Ship Number
Vessel Type
Passenger Ship
Musgrave Yard
Slip Number
Launch Date
March 16, 1960
Launched By
Dame Pattie Menzies
May 19, 1961
Peninsular and Oriental Steam Navigation Co
45270 grt
BP Length
740 feet
102 feet
No. of Screws
Speed (approx)
27.5 knots
Turbo-Electric 68,000 S.H.P.
Official No.

Launched on an overcast, wet and blustery day, Canberra left the slipway at Harland and Wolff's Belfast shipyard on 17th March 1958, with the cheers of shipyard workers ringing in her ears and Dame Pattie Menzies, her sponsor beaming with pride - and the knowledge that this magnificent ship would soon be making her way to the sunshine - and her own homeland of Australia. At a cost of £17 million, she was P&O's most expensive ship to date, and the most technically advanced ship of her age
Canberra: 45,733 grt; 819 x 103; Harland & Wolff, Belfast, 1961; Australia service; 596 First class, 1,616 Tourist class passengers;
At 45000 gross tons, the Canberra, delivered in 1961, was the largest passenger liner to be built in the UK since the Queen Elizabeth. She adopted a new turbo-electric propulsion system with distinctive twin funnels. To reduce topside weight, her superstructure was made from 1000 tons of aluminium which also improved stability and permitted a greater volume of public rooms to be available 'up top'.  
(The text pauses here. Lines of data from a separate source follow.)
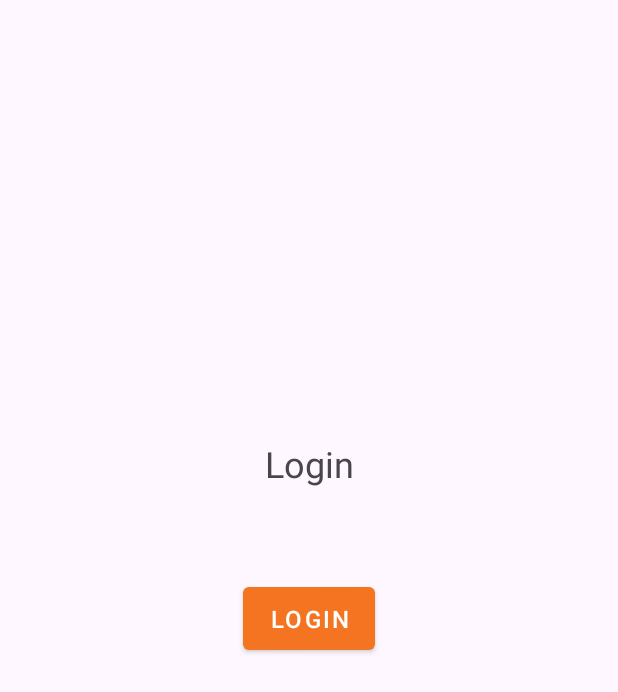
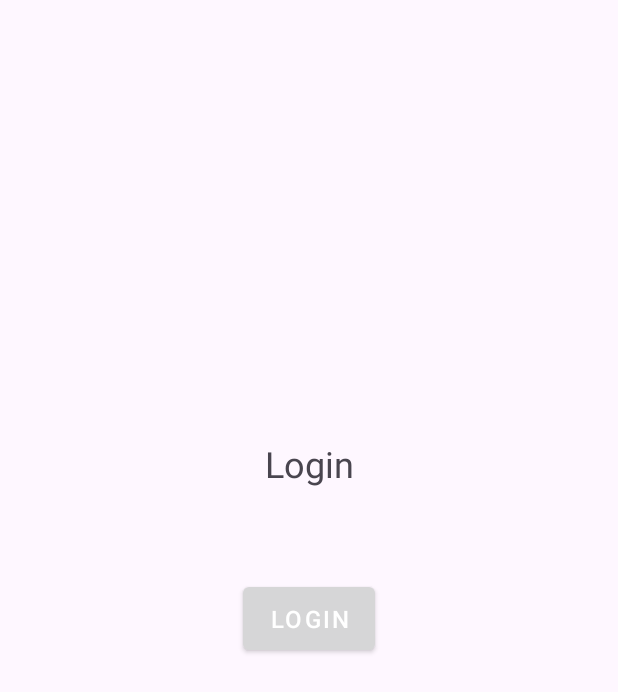
Before and after one commit to mikegarcia8748/GSecurity, an Android app: the Activity_Login screen opened directly, with no data from a screen before it, on a phone screen of 412 x 824 dp. Shown: the top 692 px of the screen. Run offline under Robolectric (Android 15) with nearby library versions, the phone set to English and light mode, and no system bars.

Commit message:
remove color Orange on colors.xml

```diff
--- a/app/src/main/res/values/colors.xml
+++ b/app/src/main/res/values/colors.xml
@@ -7,6 +7,4 @@
     <color name="teal_700">#FF018786</color>
     <color name="black">#FF000000</color>
     <color name="white">#FFFFFFFF</color>
-
-    <color name="Orange">#F47422</color>
 </resources>
```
The Canberra sailed to her place of final demolition under her own steam. She arrived off Karachi on October 28th. The scrappers had decided to beach the ship and then cut her up as she lay. On October 31st, the Canberra beached herself at almost full speed, and the actual breaking up could soon commence.  Things did not go quite as planned, though. The scrappers had expected to cut the ship up in a matter of three months, but it would take them well over a full year. Nevertheless, the Canberra was finally completely gone by the end of 1998. All that is left now, are the memories of The Great White Whale.